An exact reprint of all the records is the expected answer.

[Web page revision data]

..............................

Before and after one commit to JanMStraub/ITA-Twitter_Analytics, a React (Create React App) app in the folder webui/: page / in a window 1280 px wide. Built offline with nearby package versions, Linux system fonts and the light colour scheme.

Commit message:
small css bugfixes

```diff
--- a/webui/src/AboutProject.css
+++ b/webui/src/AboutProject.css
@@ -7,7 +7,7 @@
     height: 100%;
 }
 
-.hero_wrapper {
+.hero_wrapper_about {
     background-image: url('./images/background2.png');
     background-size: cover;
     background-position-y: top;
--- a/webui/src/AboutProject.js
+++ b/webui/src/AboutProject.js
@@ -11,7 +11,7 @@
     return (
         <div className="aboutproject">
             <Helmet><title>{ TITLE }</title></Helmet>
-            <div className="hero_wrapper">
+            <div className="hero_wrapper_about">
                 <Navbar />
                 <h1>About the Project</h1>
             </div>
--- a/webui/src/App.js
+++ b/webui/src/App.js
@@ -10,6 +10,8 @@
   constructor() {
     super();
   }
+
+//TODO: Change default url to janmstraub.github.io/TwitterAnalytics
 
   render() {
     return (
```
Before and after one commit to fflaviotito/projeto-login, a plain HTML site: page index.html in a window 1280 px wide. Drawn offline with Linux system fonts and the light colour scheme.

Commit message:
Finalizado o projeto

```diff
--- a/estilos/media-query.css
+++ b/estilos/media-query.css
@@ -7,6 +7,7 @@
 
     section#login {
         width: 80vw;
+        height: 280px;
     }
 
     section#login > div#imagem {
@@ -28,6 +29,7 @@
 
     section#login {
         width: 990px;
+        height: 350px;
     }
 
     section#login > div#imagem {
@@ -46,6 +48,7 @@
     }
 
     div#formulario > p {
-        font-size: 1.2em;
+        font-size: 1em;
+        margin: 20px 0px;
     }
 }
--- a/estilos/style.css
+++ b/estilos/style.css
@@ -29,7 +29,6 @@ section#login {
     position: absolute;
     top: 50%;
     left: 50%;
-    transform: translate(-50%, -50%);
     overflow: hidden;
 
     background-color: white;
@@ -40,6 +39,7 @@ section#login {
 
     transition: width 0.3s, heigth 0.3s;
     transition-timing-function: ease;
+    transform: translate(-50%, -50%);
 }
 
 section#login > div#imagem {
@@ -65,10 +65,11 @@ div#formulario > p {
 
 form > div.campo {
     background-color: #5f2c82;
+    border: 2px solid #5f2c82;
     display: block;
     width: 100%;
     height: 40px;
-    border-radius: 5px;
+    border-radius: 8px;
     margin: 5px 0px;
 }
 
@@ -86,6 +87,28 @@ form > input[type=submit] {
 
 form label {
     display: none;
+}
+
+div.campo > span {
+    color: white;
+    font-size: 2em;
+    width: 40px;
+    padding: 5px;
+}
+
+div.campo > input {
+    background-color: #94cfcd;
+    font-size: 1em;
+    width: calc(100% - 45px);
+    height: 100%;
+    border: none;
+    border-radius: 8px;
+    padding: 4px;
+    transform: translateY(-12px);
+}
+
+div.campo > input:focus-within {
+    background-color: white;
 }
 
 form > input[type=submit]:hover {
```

..............................

Answer box:
Before and after one commit to JanMStraub/ITA-Twitter_Analytics, a React (Create React App) app in the folder webui/: page / in a window 1280 px wide. Built offline with nearby package versions, Linux system fonts and the light colour scheme.

Commit message:
small css bugfixes

```diff
--- a/webui/src/AboutProject.css
+++ b/webui/src/AboutProject.css
@@ -7,7 +7,7 @@
     height: 100%;
 }
 
-.hero_wrapper {
+.hero_wrapper_about {
     background-image: url('./images/background2.png');
     background-size: cover;
     background-position-y: top;
--- a/webui/src/AboutProject.js
+++ b/webui/src/AboutProject.js
@@ -11,7 +11,7 @@
     return (
         <div className="aboutproject">
             <Helmet><title>{ TITLE }</title></Helmet>
-            <div className="hero_wrapper">
+            <div className="hero_wrapper_about">
                 <Navbar />
                 <h1>About the Project</h1>
             </div>
--- a/webui/src/App.js
+++ b/webui/src/App.js
@@ -10,6 +10,8 @@
   constructor() {
     super();
   }
+
+//TODO: Change default url to janmstraub.github.io/TwitterAnalytics
 
   render() {
     return (
```
Before and after one commit to fflaviotito/projeto-login, a plain HTML site: page index.html in a window 1280 px wide. Drawn offline with Linux system fonts and the light colour scheme.

Commit message:
Finalizado o projeto

```diff
--- a/estilos/media-query.css
+++ b/estilos/media-query.css
@@ -7,6 +7,7 @@
 
     section#login {
         width: 80vw;
+        height: 280px;
     }
 
     section#login > div#imagem {
@@ -28,6 +29,7 @@
 
     section#login {
         width: 990px;
+        height: 350px;
     }
 
     section#login > div#imagem {
@@ -46,6 +48,7 @@
     }
 
     div#formulario > p {
-        font-size: 1.2em;
+        font-size: 1em;
+        margin: 20px 0px;
     }
 }
--- a/estilos/style.css
+++ b/estilos/style.css
@@ -29,7 +29,6 @@ section#login {
     position: absolute;
     top: 50%;
     left: 50%;
-    transform: translate(-50%, -50%);
     overflow: hidden;
 
     background-color: white;
@@ -40,6 +39,7 @@ section#login {
 
     transition: width 0.3s, heigth 0.3s;
     transition-timing-function: ease;
+    transform: translate(-50%, -50%);
 }
 
 section#login > div#imagem {
@@ -65,10 +65,11 @@ div#formulario > p {
 
 form > div.campo {
     background-color: #5f2c82;
+    border: 2px solid #5f2c82;
     display: block;
     width: 100%;
     height: 40px;
-    border-radius: 5px;
+    border-radius: 8px;
     margin: 5px 0px;
 }
 
@@ -86,6 +87,28 @@ form > input[type=submit] {
 
 form label {
     display: none;
+}
+
+div.campo > span {
+    color: white;
+    font-size: 2em;
+    width: 40px;
+    padding: 5px;
+}
+
+div.campo > input {
+    background-color: #94cfcd;
+    font-size: 1em;
+    width: calc(100% - 45px);
+    height: 100%;
+    border: none;
+    border-radius: 8px;
+    padding: 4px;
+    transform: translateY(-12px);
+}
+
+div.campo > input:focus-within {
+    background-color: white;
 }
 
 form > input[type=submit]:hover {
```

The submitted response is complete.